The answer must be every line from the entries below that contains "padding".
═══ Material provided ═══
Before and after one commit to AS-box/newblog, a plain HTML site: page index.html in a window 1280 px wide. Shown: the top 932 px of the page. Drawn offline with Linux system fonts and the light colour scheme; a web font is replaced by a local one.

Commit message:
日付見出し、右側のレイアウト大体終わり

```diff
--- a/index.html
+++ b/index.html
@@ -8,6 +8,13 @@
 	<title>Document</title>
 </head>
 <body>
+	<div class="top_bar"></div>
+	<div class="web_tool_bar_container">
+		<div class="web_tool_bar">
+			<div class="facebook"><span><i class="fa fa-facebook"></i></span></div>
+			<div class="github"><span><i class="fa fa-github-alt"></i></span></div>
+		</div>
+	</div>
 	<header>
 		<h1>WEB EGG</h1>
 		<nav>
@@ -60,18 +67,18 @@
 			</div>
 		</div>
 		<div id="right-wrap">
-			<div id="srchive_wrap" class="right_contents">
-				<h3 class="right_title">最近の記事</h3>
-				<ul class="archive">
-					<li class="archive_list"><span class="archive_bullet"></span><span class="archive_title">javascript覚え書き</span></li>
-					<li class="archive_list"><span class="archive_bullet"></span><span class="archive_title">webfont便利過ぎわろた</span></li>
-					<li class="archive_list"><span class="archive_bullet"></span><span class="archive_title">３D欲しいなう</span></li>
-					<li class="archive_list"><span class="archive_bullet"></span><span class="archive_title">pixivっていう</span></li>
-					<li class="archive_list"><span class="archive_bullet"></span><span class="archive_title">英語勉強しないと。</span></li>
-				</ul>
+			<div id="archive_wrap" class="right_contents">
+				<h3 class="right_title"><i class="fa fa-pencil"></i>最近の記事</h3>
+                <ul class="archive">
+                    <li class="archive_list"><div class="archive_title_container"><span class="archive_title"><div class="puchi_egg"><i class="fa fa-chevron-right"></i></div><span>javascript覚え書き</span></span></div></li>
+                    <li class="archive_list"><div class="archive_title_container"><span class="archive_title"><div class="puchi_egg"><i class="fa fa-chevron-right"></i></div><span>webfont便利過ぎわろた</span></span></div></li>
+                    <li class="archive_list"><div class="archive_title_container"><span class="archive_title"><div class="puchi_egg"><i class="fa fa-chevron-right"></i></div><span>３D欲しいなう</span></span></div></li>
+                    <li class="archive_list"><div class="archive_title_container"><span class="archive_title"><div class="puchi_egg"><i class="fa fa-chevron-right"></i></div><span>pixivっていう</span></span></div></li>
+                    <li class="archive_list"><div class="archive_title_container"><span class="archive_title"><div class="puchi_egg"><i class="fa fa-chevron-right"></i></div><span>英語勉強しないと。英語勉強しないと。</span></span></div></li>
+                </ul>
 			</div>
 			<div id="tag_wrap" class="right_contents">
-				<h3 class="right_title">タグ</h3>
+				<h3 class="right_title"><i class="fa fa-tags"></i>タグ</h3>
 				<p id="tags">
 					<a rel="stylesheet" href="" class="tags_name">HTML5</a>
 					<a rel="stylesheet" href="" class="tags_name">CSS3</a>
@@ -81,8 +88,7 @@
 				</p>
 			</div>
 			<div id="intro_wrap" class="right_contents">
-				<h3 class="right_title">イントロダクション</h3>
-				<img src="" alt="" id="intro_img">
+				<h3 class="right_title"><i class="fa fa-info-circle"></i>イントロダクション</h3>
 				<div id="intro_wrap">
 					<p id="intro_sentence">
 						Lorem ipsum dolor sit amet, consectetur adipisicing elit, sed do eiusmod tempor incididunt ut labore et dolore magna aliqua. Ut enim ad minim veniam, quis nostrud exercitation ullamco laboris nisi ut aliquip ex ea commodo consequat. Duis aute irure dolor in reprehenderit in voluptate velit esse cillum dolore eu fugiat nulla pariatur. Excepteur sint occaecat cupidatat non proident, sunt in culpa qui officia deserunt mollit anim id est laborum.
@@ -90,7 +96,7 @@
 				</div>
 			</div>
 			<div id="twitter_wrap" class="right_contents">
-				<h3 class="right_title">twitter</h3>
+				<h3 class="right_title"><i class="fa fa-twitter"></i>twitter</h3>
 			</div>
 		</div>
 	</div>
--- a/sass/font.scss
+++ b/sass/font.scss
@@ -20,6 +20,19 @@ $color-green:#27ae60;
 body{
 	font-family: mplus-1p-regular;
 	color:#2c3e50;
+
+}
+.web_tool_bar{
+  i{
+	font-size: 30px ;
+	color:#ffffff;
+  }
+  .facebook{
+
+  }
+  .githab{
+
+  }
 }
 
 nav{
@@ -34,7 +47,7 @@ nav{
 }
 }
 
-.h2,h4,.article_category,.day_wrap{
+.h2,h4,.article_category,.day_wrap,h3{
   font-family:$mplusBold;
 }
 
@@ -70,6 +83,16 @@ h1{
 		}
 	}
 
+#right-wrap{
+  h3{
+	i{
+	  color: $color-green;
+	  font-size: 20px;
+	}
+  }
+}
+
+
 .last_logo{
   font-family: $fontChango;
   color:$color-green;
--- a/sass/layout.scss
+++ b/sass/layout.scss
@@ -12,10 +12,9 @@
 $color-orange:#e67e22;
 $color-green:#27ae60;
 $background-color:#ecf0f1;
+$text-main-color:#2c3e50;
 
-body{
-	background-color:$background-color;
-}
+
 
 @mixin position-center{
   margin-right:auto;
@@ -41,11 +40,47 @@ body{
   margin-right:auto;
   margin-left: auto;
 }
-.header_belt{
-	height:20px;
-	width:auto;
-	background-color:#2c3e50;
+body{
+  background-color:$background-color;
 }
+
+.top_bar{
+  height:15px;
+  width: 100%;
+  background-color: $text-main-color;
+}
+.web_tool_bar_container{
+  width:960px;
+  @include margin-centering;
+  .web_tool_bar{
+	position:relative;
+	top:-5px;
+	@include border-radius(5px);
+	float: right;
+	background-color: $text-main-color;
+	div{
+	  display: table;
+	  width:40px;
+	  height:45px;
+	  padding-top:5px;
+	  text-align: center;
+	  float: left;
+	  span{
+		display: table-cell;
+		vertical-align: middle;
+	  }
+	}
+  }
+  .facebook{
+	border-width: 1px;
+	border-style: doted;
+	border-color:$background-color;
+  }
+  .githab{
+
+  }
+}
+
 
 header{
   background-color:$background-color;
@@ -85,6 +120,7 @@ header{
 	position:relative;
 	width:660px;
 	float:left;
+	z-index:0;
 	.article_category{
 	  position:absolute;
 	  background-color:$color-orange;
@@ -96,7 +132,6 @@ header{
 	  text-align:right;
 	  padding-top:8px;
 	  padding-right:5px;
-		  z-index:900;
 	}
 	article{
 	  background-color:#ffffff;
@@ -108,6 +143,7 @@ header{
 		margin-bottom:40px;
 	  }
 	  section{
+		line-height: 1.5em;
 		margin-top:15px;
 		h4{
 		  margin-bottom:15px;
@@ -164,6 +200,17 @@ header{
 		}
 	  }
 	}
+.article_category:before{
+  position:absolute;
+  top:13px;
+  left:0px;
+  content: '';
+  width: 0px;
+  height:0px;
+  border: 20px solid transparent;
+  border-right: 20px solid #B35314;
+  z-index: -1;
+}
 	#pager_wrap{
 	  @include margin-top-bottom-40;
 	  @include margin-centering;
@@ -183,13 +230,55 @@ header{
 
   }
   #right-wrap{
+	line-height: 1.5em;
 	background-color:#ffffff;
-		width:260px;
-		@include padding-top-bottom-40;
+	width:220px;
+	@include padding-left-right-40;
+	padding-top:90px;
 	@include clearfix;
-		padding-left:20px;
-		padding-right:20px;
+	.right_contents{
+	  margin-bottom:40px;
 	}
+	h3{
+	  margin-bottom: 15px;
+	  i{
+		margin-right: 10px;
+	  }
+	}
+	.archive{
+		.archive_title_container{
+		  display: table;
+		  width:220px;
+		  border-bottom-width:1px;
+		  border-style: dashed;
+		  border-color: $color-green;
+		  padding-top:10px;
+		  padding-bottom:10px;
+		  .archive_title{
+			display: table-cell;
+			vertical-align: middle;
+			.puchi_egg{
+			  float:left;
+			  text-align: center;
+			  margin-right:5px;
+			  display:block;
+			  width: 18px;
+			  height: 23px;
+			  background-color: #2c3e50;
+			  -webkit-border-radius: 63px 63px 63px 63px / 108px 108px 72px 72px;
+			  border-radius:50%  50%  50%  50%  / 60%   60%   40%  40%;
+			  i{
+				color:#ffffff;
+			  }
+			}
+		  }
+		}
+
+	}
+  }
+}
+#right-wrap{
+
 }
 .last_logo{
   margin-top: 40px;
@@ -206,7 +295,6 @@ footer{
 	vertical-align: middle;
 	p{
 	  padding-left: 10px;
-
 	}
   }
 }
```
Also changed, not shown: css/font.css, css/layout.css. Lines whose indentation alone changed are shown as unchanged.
═══
▶ [Answer to the problem]
+	  padding-top:5px;
 	  padding-top:8px;
 	  padding-right:5px;
-		@include padding-top-bottom-40;
+	@include padding-left-right-40;
+	padding-top:90px;
-		padding-left:20px;
-		padding-right:20px;
+		  padding-top:10px;
+		  padding-bottom:10px;
 	  padding-left: 10px;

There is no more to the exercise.